The Eastern Church continues to place the ascetic tradition of the church at the forefront of her spirituality. Fasting and abstinence occur on most Wednesdays and Fridays, and every day throughout Lent. Daily prayers also incorporate metanies (profound bows where one bends at the waist and touches the floor with the right hand) and full prostrations. This participation of the body in one’s spirituality helps teach one discipline, how to keep one’s addictions in check, how to humbly call on our Lord in supplication when we have fallen, and to remember that the sanctification and salvation we are participating in with God includes the whole person: mind, soul, spirit, and body.

After consistently attending Divine Liturgies at St. Irene and keeping my daily prayer rule, the world was again alive with the fecundity of God, or rather, I was again conscious of God’s gratuitous outpouring of life and love in myself and all around me. The hymnody of the Byzantine Catholic Church is glorious and theologically rich. Away from church, I would catch myself singing parts from the divine services and come to realize that the words were from one of the church fathers or from an ecumenical council. The harmony and poetry of the liturgy follows one outside the walls of the church, revealing God in every nook and cranny of our sacred world. Father Schmemann describes the radiant joy one experiences when living a life grounded in the liturgy: “In the radiance of His light the world is not commonplace. The very floor we stand on is a miracle of atoms whizzing about in space.”

Another blessing of Byzantine Catholic parishes is that they tend to be smaller, so it is easier to get involved in various ministries, to feel connected with other parishioners and to get to know the priest. When a prayer request is emailed out, you typically know the person in need of prayer. I had never intended to sing, or chant as it is known in the Byzantine tradition. But there was a need at St. Irene’s, so I plunged into the role and it has proved to be the most effective form of catechesis I have ever encountered. In memorizing the hymns, I have learned the doctrines that have been handed down to us in our sacred tradition, which was the very intent of the Byzantine hymnographers.

I do not mean to detract from the Western Church. She shares in the sacred deposit of faith, and her faithful experience joy, sanctification and profound relationships with Christ through her unique genius and expression of the apostolic faith. I continue to attend daily Mass two days per week, so am certainly breathing with both lungs of the church. On my journey, though, an Eastern Catholic Church lifted me out of the torrent of a secularized mindset — a mindset lacking deep trust in God, joy, and openness to mystery — and placed me in the safety of the Ark of the Byzantine Catholic Church.

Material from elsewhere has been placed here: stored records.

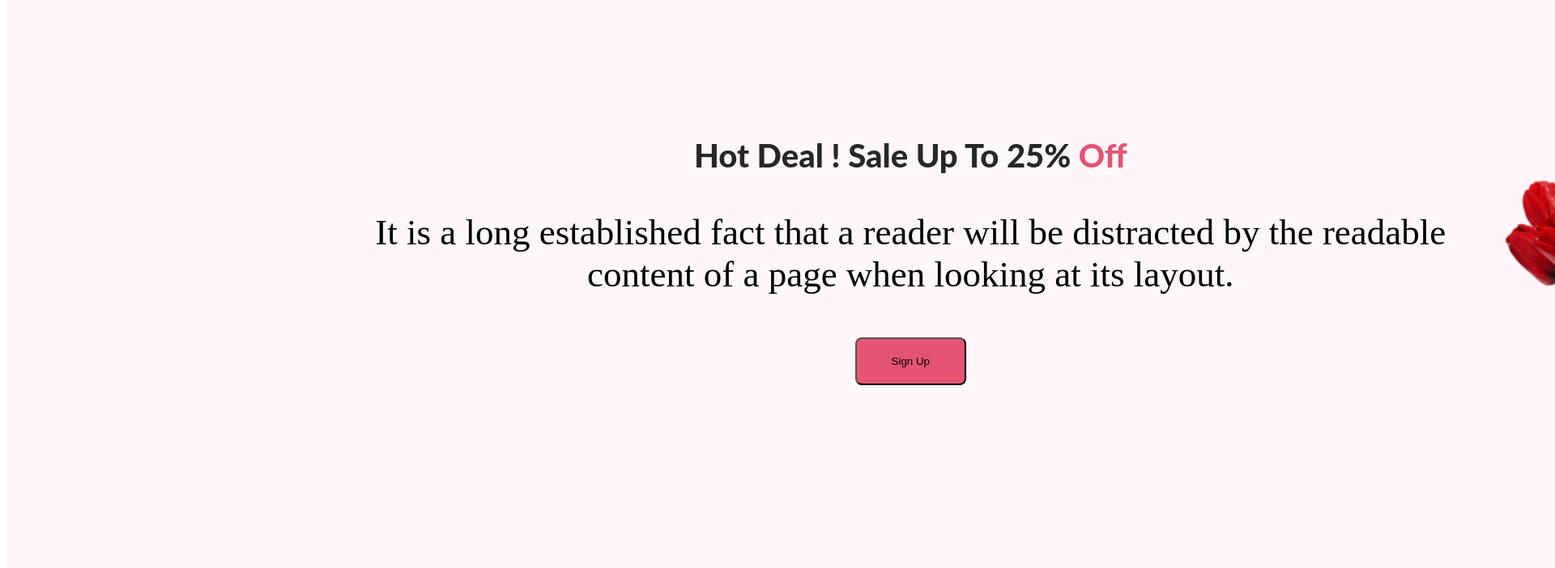
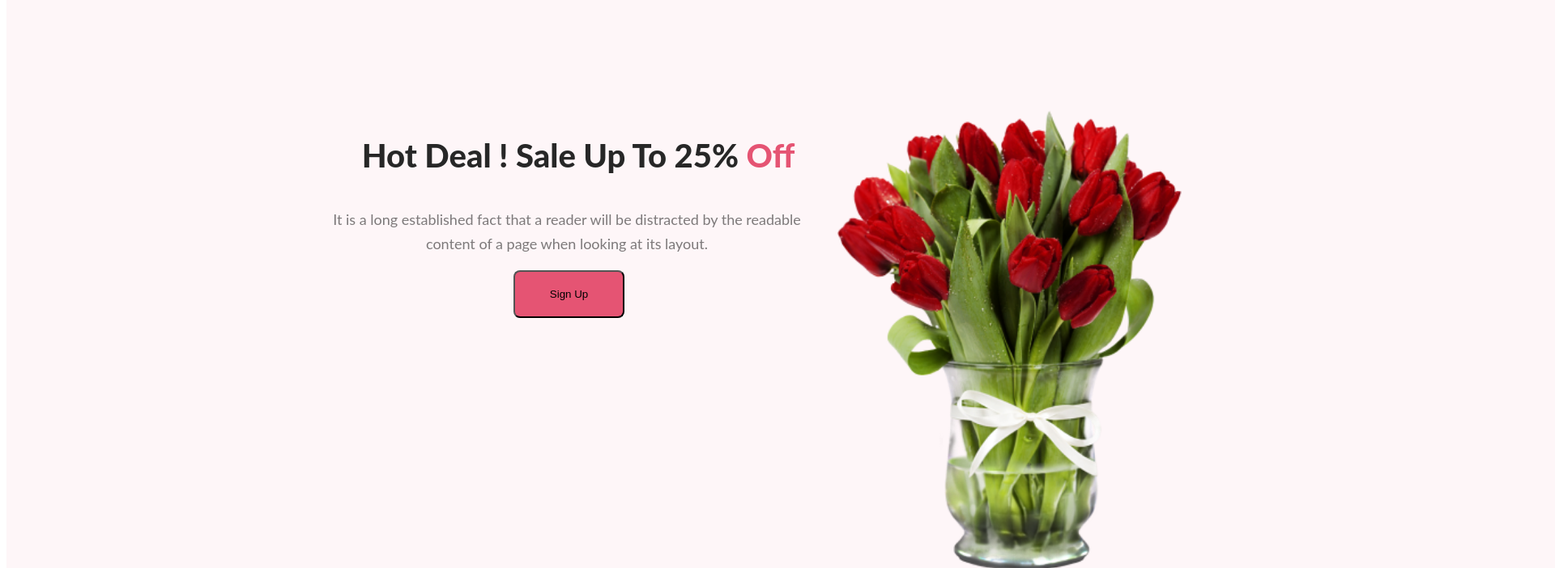
Before and after one commit to Sadik555/online-flower-shop, a plain HTML site: page index.html in a window 1280 px wide. Shown: the part 1800-2502 px from the top of the page at 81% size, 1920 px wide, since content can reach past the window. Drawn offline with Linux system fonts and the light colour scheme.

Commit message:
Upadated

```diff
--- a/index.html
+++ b/index.html
@@ -35,10 +35,12 @@
             <div class="about">
                <div >
                   <h3 class="about-title">Hot Deal ! Sale Up To 25% <span class="text-primary">Off</span></h3>
-                  <p>It is a long established fact that a reader will be distracted by the readable content of a page when looking at its layout.</p>
+                  <p class="title-description">It is a long established fact that a reader will be distracted by the readable content of a page when looking at its layout.</p>
+                 <div class="btn">
                   <button class="btn-primary">Sign Up</button>
+                 </div>
                </div>
-                <img src="Flower Asset/pngwing 8.png" alt="">
+                <img class="about-img" src="Flower Asset/pngwing 8.png" alt="">
             </div>
          </section>
 
--- a/style.css
+++ b/style.css
@@ -87,8 +87,6 @@ background: rgba(229, 84, 115, 0.05);
 display: flex;
 text-align: center;
 padding-top: 300px;
-padding-left: 390px;
-font-size: 45PX;
 
 }
 .about-title{
@@ -97,6 +95,23 @@ font-family: Lato;
 font-size: 40px;
 font-weight: 800;
 margin-left: 0;
+padding-left: 423px;
+}
+.title-description{
+    padding-left: 395px;
+    color: rgba(39, 39, 39, 0.60);
+text-align: center;
+font-family: Lato;
+font-size: 18px;
+font-weight: 400;
+line-height: 30px;
+width: 594px;
+}
+.btn{
+    padding-left: 400px;
+}
+.about-img{
+    padding: 0px 30px 30px 30px;
 }
 .social{
     text-align: center;
@@ -126,6 +141,7 @@ margin-top: 100px;
     font-family: Lato;
     font-size: 40px;
     font-weight: 800;
+    padding-top: 70Px;
 
 }
 .box{
```
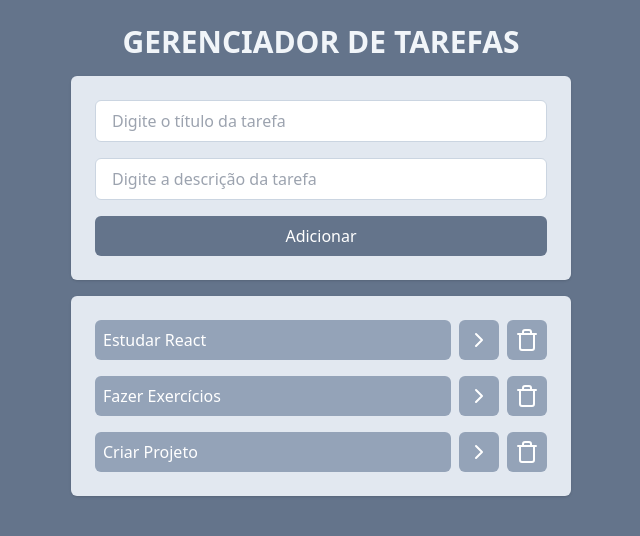
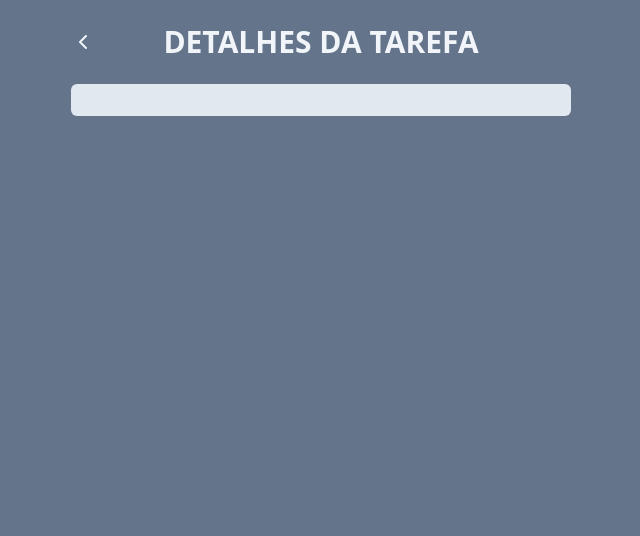
Before and after one commit to joaouggdmn/Gerenciador-de-tarefas, a React (Vite) app: page /task-details in a window 1280 px wide. Shown: the top 536 px of the page, without its empty margins (319-959 px from the left). Built offline with nearby package versions, Linux system fonts and the light colour scheme.

Commit message:
add routing and task details page with navigation

```diff
--- a/package.json
+++ b/package.json
@@ -13,6 +13,7 @@
     "lucide-react": "^0.435.0",
     "react": "^18.3.1",
     "react-dom": "^18.3.1",
+    "react-router-dom": "^6.26.1",
     "uuid": "^10.0.0"
   },
   "devDependencies": {
--- a/src/App.jsx
+++ b/src/App.jsx
@@ -1,7 +1,7 @@
 import { useState } from "react";
 import AddTask from "./components/AddTask";
 import Tasks from "./components/tasks";
-import {v4} from "uuid";
+import { v4 } from "uuid";
 
 function App() {
   const [tasks, setTasks] = useState([
--- a/src/components/Tasks.jsx
+++ b/src/components/Tasks.jsx
@@ -1,6 +1,17 @@
 import { ChevronRight, TrashIcon } from "lucide-react";
+import { useNavigate } from "react-router-dom";
 
 function Tasks(props) {
+  const navigate = useNavigate();
+
+  function onSeeDetails(task){
+    const query = new URLSearchParams();
+    query.set("title", task.title);
+    query.set("description", task.description);
+
+    navigate(`/task-details?${query.toString()}`);
+  }
+
   return (
     <ul className="space-y-4 p-6 bg-slate-200 rounded-md shadow">
       {props.tasks.map((task) => (
@@ -12,7 +23,7 @@
             {task.title}
           </button>
 
-          <button className="bg-slate-400 text-white p-2 rounded-md">
+          <button onClick={()=> onSeeDetails(task)} className="bg-slate-400 text-white p-2 rounded-md">
             <ChevronRight />
           </button>
           <button
--- a/src/main.jsx
+++ b/src/main.jsx
@@ -2,9 +2,22 @@
 import { createRoot } from 'react-dom/client'
 import App from './App.jsx'
 import './index.css'
+import { createBrowserRouter, RouterProvider } from 'react-router-dom'
+import TaskDetails from './pages/TaskDetails.jsx'
+
+const router = createBrowserRouter([
+  {
+    path: "/home",
+    element: <App />
+  },
+  {
+    path: "/task-details",
+    element: <TaskDetails />
+  }
+])
 
 createRoot(document.getElementById('root')).render(
   <StrictMode>
-    <App />
+    <RouterProvider router={router} />
   </StrictMode>,
 )
--- /dev/null
+++ b/src/pages/TaskDetails.jsx
@@ -0,0 +1,35 @@
+import { ChevronLeftIcon } from "lucide-react";
+import { useNavigate, useSearchParams } from "react-router-dom";
+
+function TaskDetails() {
+  const navigate = useNavigate();
+
+  const [searchParams] = useSearchParams();
+  const title = searchParams.get("title");
+  const description = searchParams.get("description");
+
+  return (
+    <div className="w-screen h-screen bg-slate-500 flex justify-center p-6">
+      <div className="w-[500px] space-y-4">
+        <div className="flex justify-center relative mb-6">
+          <button
+            onClick={() => navigate(-1)}
+            className="absolute left-0 top-0 bottom-0 text-slate-100"
+          >
+            <ChevronLeftIcon />
+          </button>
+          <h1 className="text-3xl text-slate-100 font-bold text-center">
+            DETALHES DA TAREFA
+          </h1>
+        </div>
+
+        <div className="bg-slate-200 p-4 rounded-md">
+          <h2 className="text-xl text-slate-600 font-bold">{title}</h2>
+          <p className="text-slate-600">{description}</p>
+        </div>
+      </div>
+    </div>
+  );
+}
+
+export default TaskDetails;
```
Also changed, not shown: 1 other file (tests, documents, lock files or other folders).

The Church Universal is one, holy, catholic, and apostolic, and the Byzantine expression of the faith can play a pivotal role in connecting with people of our current epoch and catechizing them in the beauty, joy and depth of the one faith, as it did me. Melkite Catholic Archbishop Joseph Raya articulates the importance of the Byzantine Church for evangelizing modernity: “I deeply believe that the Byzantine way is still the most suitable way for modern man to come to the realization of the sheer poetry and grace that are in the Gospels. I believe that Western man, and especially Americans, can easily live it, and that it can add to his enrichment without any intellectual capitulation.”